Exercise aim: An exact copy of the entries is needed, with every picture left out.

Source records:
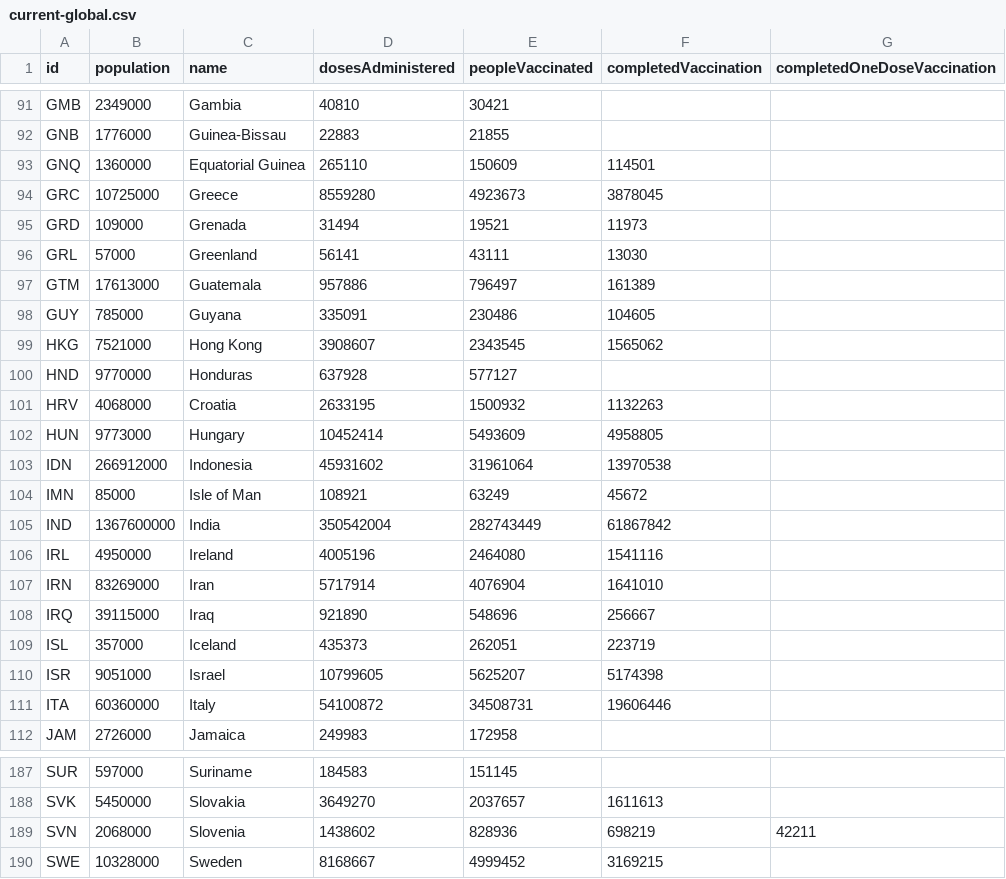
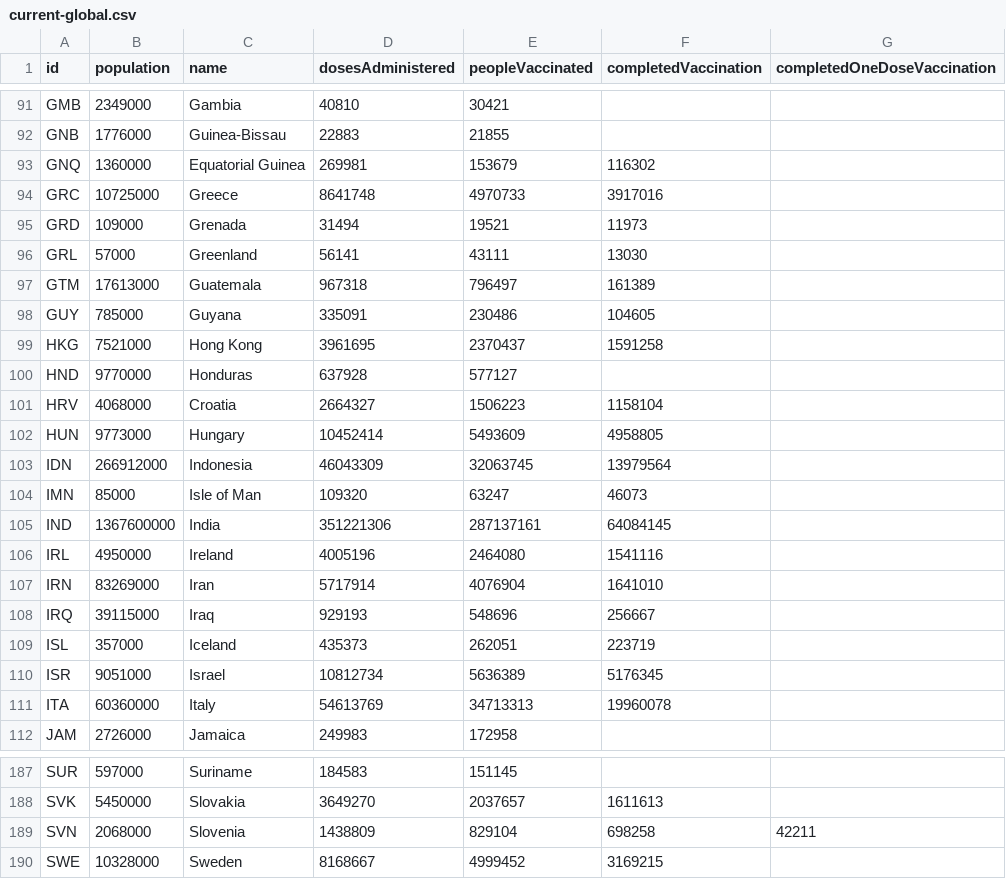
Before and after one commit to BloombergGraphics/covid-vaccine-tracker-data, a CSV file: data/current-global.csv, drawn as a sheet; only a part is shown, gaps mark what is left out; the diff covers the shown part only.

```diff
--- a/data/current-global.csv
+++ b/data/current-global.csv
@@ -92,21 +92,21 @@ GMB,2349000,Gambia,40810,30421,,
 GNB,1776000,Guinea-Bissau,22883,21855,,
-GNQ,1360000,Equatorial Guinea,265110,150609,114501,
-GRC,10725000,Greece,8559280,4923673,3878045,
+GNQ,1360000,Equatorial Guinea,269981,153679,116302,
+GRC,10725000,Greece,8641748,4970733,3917016,
 GRD,109000,Grenada,31494,19521,11973,
 GRL,57000,Greenland,56141,43111,13030,
-GTM,17613000,Guatemala,957886,796497,161389,
+GTM,17613000,Guatemala,967318,796497,161389,
 GUY,785000,Guyana,335091,230486,104605,
-HKG,7521000,Hong Kong,3908607,2343545,1565062,
+HKG,7521000,Hong Kong,3961695,2370437,1591258,
 HND,9770000,Honduras,637928,577127,,
-HRV,4068000,Croatia,2633195,1500932,1132263,
+HRV,4068000,Croatia,2664327,1506223,1158104,
 HUN,9773000,Hungary,10452414,5493609,4958805,
-IDN,266912000,Indonesia,45931602,31961064,13970538,
-IMN,85000,Isle of Man,108921,63249,45672,
-IND,1367600000,India,350542004,282743449,61867842,
+IDN,266912000,Indonesia,46043309,32063745,13979564,
+IMN,85000,Isle of Man,109320,63247,46073,
+IND,1367600000,India,351221306,287137161,64084145,
 IRL,4950000,Ireland,4005196,2464080,1541116,
 IRN,83269000,Iran,5717914,4076904,1641010,
-IRQ,39115000,Iraq,921890,548696,256667,
+IRQ,39115000,Iraq,929193,548696,256667,
 ISL,357000,Iceland,435373,262051,223719,
-ISR,9051000,Israel,10799605,5625207,5174398,
-ITA,60360000,Italy,54100872,34508731,19606446,
+ISR,9051000,Israel,10812734,5636389,5176345,
+ITA,60360000,Italy,54613769,34713313,19960078,
 JAM,2726000,Jamaica,249983,172958,,
@@ -188,3 +188,3 @@ SUR,597000,Suriname,184583,151145,,
 SVK,5450000,Slovakia,3649270,2037657,1611613,
-SVN,2068000,Slovenia,1438602,828936,698219,42211
+SVN,2068000,Slovenia,1438809,829104,698258,42211
 SWE,10328000,Sweden,8168667,4999452,3169215,
```
Also changed, not shown: 154 edited cells elsewhere in this file, data/current-usa.csv, data/historical-global-doses-administered.csv, 2 other files.
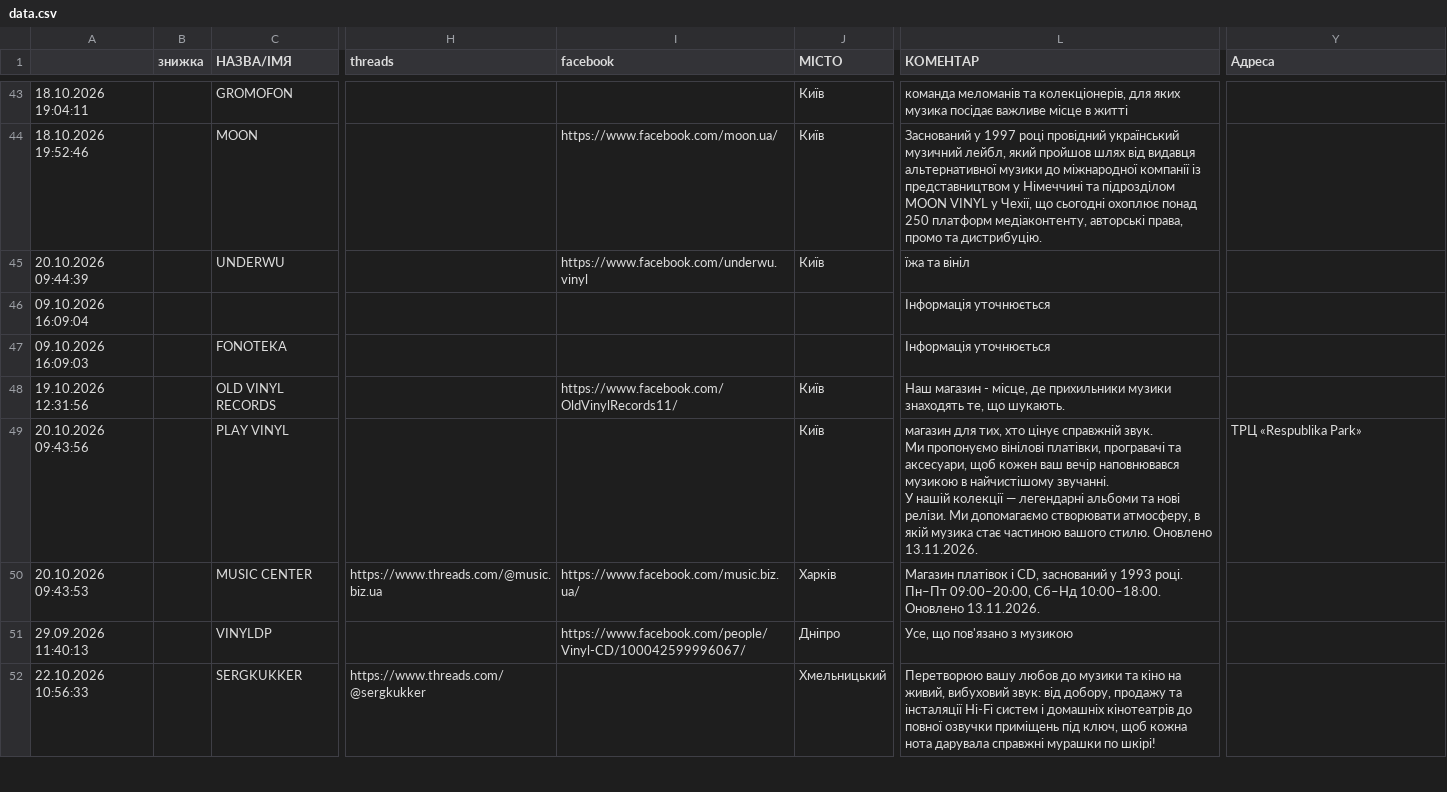
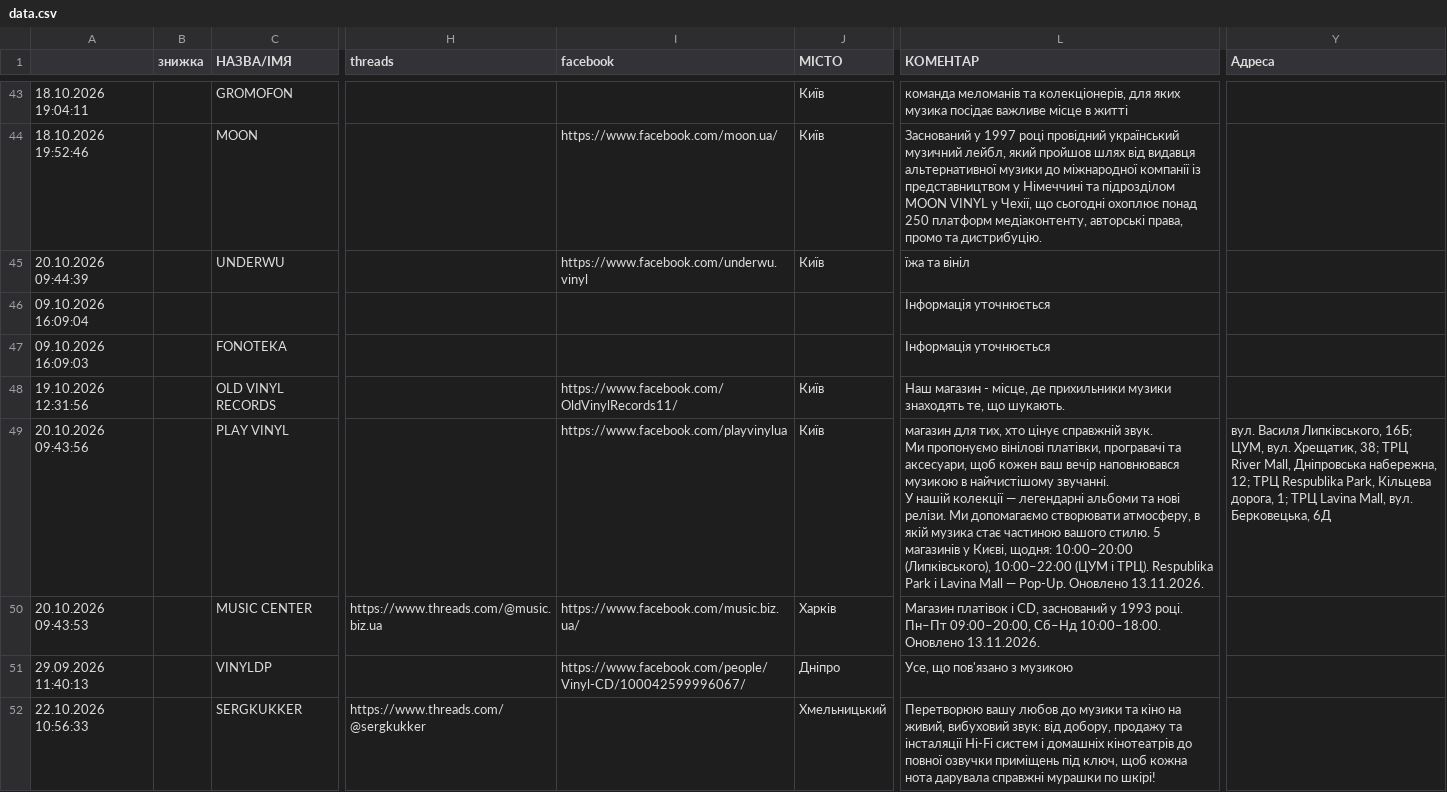
Before and after one commit to 2232344-ctrl/didvinil, a CSV file: vinyl-ukraine/data.csv, drawn as a sheet; only a part is shown, gaps mark what is left out; the diff names each change by its address in the sheet, - before the commit and + after, or states it on an @@ line.

```diff
--- a/vinyl-ukraine/data.csv
+++ b/vinyl-ukraine/data.csv
-I49 (facebook): (empty)
+I49 (facebook): https://www.facebook.com/playvinylua
-L49 (КОМЕНТАР): …вашого стилю. Оновлено 13.11.2026.
+L49 (КОМЕНТАР): …вашого стилю. 5 магазинів у Києві, щодня: 10:00–20:00 (Липківського), 10:00–22:00 (ЦУМ і ТРЦ). Respublika Park і Lavina Mall — Pop-Up. Оновлено 13.11.2026.
-Y49 (Адреса): ТРЦ «Respublika Park»
+Y49 (Адреса): вул. Василя Липківського, 16Б; ЦУМ, вул. Хрещатик, 38; ТРЦ River Mall, Дніпровська набережна, 12; ТРЦ Respublika Park, Кільцева дорога, 1; ТРЦ Lavina Mall, вул. Берковецька, 6Д
```
Also changed, not shown: 1 other file.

Solved problem:
Before and after one commit to BloombergGraphics/covid-vaccine-tracker-data, a CSV file: data/current-global.csv, drawn as a sheet; only a part is shown, gaps mark what is left out; the diff covers the shown part only.

```diff
--- a/data/current-global.csv
+++ b/data/current-global.csv
@@ -92,21 +92,21 @@ GMB,2349000,Gambia,40810,30421,,
 GNB,1776000,Guinea-Bissau,22883,21855,,
-GNQ,1360000,Equatorial Guinea,265110,150609,114501,
-GRC,10725000,Greece,8559280,4923673,3878045,
+GNQ,1360000,Equatorial Guinea,269981,153679,116302,
+GRC,10725000,Greece,8641748,4970733,3917016,
 GRD,109000,Grenada,31494,19521,11973,
 GRL,57000,Greenland,56141,43111,13030,
-GTM,17613000,Guatemala,957886,796497,161389,
+GTM,17613000,Guatemala,967318,796497,161389,
 GUY,785000,Guyana,335091,230486,104605,
-HKG,7521000,Hong Kong,3908607,2343545,1565062,
+HKG,7521000,Hong Kong,3961695,2370437,1591258,
 HND,9770000,Honduras,637928,577127,,
-HRV,4068000,Croatia,2633195,1500932,1132263,
+HRV,4068000,Croatia,2664327,1506223,1158104,
 HUN,9773000,Hungary,10452414,5493609,4958805,
-IDN,266912000,Indonesia,45931602,31961064,13970538,
-IMN,85000,Isle of Man,108921,63249,45672,
-IND,1367600000,India,350542004,282743449,61867842,
+IDN,266912000,Indonesia,46043309,32063745,13979564,
+IMN,85000,Isle of Man,109320,63247,46073,
+IND,1367600000,India,351221306,287137161,64084145,
 IRL,4950000,Ireland,4005196,2464080,1541116,
 IRN,83269000,Iran,5717914,4076904,1641010,
-IRQ,39115000,Iraq,921890,548696,256667,
+IRQ,39115000,Iraq,929193,548696,256667,
 ISL,357000,Iceland,435373,262051,223719,
-ISR,9051000,Israel,10799605,5625207,5174398,
-ITA,60360000,Italy,54100872,34508731,19606446,
+ISR,9051000,Israel,10812734,5636389,5176345,
+ITA,60360000,Italy,54613769,34713313,19960078,
 JAM,2726000,Jamaica,249983,172958,,
@@ -188,3 +188,3 @@ SUR,597000,Suriname,184583,151145,,
 SVK,5450000,Slovakia,3649270,2037657,1611613,
-SVN,2068000,Slovenia,1438602,828936,698219,42211
+SVN,2068000,Slovenia,1438809,829104,698258,42211
 SWE,10328000,Sweden,8168667,4999452,3169215,
```
Also changed, not shown: 154 edited cells elsewhere in this file, data/current-usa.csv, data/historical-global-doses-administered.csv, 2 other files.
Before and after one commit to 2232344-ctrl/didvinil, a CSV file: vinyl-ukraine/data.csv, drawn as a sheet; only a part is shown, gaps mark what is left out; the diff names each change by its address in the sheet, - before the commit and + after, or states it on an @@ line.

```diff
--- a/vinyl-ukraine/data.csv
+++ b/vinyl-ukraine/data.csv
-I49 (facebook): (empty)
+I49 (facebook): https://www.facebook.com/playvinylua
-L49 (КОМЕНТАР): …вашого стилю. Оновлено 13.11.2026.
+L49 (КОМЕНТАР): …вашого стилю. 5 магазинів у Києві, щодня: 10:00–20:00 (Липківського), 10:00–22:00 (ЦУМ і ТРЦ). Respublika Park і Lavina Mall — Pop-Up. Оновлено 13.11.2026.
-Y49 (Адреса): ТРЦ «Respublika Park»
+Y49 (Адреса): вул. Василя Липківського, 16Б; ЦУМ, вул. Хрещатик, 38; ТРЦ River Mall, Дніпровська набережна, 12; ТРЦ Respublika Park, Кільцева дорога, 1; ТРЦ Lavina Mall, вул. Берковецька, 6Д
```
Also changed, not shown: 1 other file.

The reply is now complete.